In more recent tests though, researchers demonstrated that folks respond differently to water intake. Some hit dehydration levels sooner than others, despite similar fluid-intake levels. The range was anywhere from one liter to more than seven liters.
The bottom line is to make sure you’re getting enough for you.
The important thing to remember is this: if you’ve over 50, make it a habit to drink plenty of fluids. Remember, too, that caffeine, certain medications (like diuretics), and chronic illnesses like diabetes require extra care for hydration.
When you’re trying to stay hydrated, here are five key points to keep in mind:
1) Always drink plenty of water when you exercise.

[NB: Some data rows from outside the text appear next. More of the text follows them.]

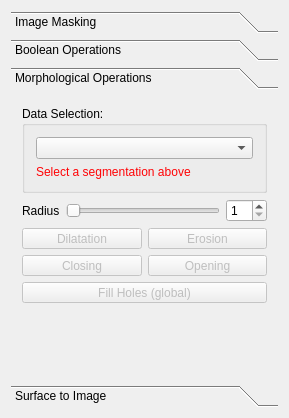
Above: Plugins/org.mitk.gui.qt.segmentation/src/internal/QmitkSegmentationUtilitiesViewControls.ui from MITK/MITK before the change. Below: the same form after it.
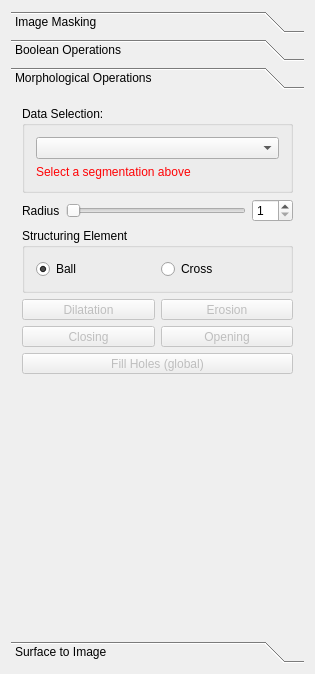
That is the form after the change. The open tabs and pages were chosen to show the change. Icons and pictures are not drawn. Custom widgets are drawn as their Qt base class.

Commit message: Added icons, added exception handling, added structing element selection

```diff
--- a/Plugins/org.mitk.gui.qt.segmentation/src/internal/QmitkSegmentationUtilitiesViewControls.ui
+++ b/Plugins/org.mitk.gui.qt.segmentation/src/internal/QmitkSegmentationUtilitiesViewControls.ui
@@ -6,8 +6,8 @@
    <rect>
     <x>0</x>
     <y>0</y>
-    <width>289</width>
-    <height>418</height>
+    <width>315</width>
+    <height>674</height>
    </rect>
   </property>
   <property name="minimumSize">
@@ -288,8 +288,8 @@
        <rect>
         <x>0</x>
         <y>0</y>
-        <width>381</width>
-        <height>310</height>
+        <width>297</width>
+        <height>536</height>
        </rect>
       </property>
       <attribute name="icon">
@@ -363,6 +363,32 @@
          </item>
         </layout>
        </item>
+       <item>
+        <widget class="QGroupBox" name="groupBox_6">
+         <property name="title">
+          <string>Structuring Element</string>
+         </property>
+         <layout class="QHBoxLayout" name="horizontalLayout_3">
+          <item>
+           <widget class="QRadioButton" name="radioButtonMorphoBall">
+            <property name="text">
+             <string>Ball</string>
+            </property>
+            <property name="checked">
+             <bool>true</bool>
+            </property>
+           </widget>
+          </item>
+          <item>
+           <widget class="QRadioButton" name="radioButtonMorphoCross">
+            <property name="text">
+             <string>Cross</string>
+            </property>
+           </widget>
+          </item>
+         </layout>
+        </widget>
+       </item>
        <item>
         <layout class="QGridLayout" name="gridLayout">
          <item row="0" column="0">
```
Left out of the diff: 34 changed lines with no effect on the pictures. The commit also changes 7 other files.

You want to pace yourself and rehydrate as you go. If it’s excessively warm where you’re exercising, use caution to avoid overheating.
2) If you feel hungry, it could be a trigger that you’re thirsty. Sometimes dehydration causes a part of our brain – the hypothalamus – to misfire and make us feel hungry instead of thirsty. If you feel hunger pains, try drinking a full glass of water and waiting about 20 minutes. If it’s from dehydration, the hunger should pass.
3) If you get headaches, try a glass or two of water. Headaches are a more recognized symptom of dehydration than thirst. In fact, dehydration is a common trigger not just for regular headaches, but for migraines, too.
4) Don’t forget that fluids come from food, too. Foods with higher fluid content help you get the fluids you need. Foods that are at least 80% water include strawberries, watermelon, spinach, cabbage, carrots, oranges, and yogurt.
Keep in mind though, older folks might not finish meals or might have problems swallowing. That means if food is a bigger source of fluids, they won’t meet their needed amounts.
5) Figure out bathroom plans. This is an uncomfortable subject, but sometimes older folks won’t drink because it’s too difficult for them to use the bathroom. Mobility issues can prevent easy access and further complications like bedpans or catheters can make it much worse.
If you or someone you know has any of these problems, be open about it. Get the proper help from caregivers or install proper safety features to aid with bathroom use.
Following these tips and making sure you’re on top of your hydration will save you from pain and complications due to dehydration.
- Signs of dehydration in older folks.
- Something different: An incredible advancement for brain science.
Here’s to our health, wealth, and a great retirement,
Dr. David Eifrig and the Retirement Millionaire Daily Research Team
Las Vegas, Nevada
September 28, 2017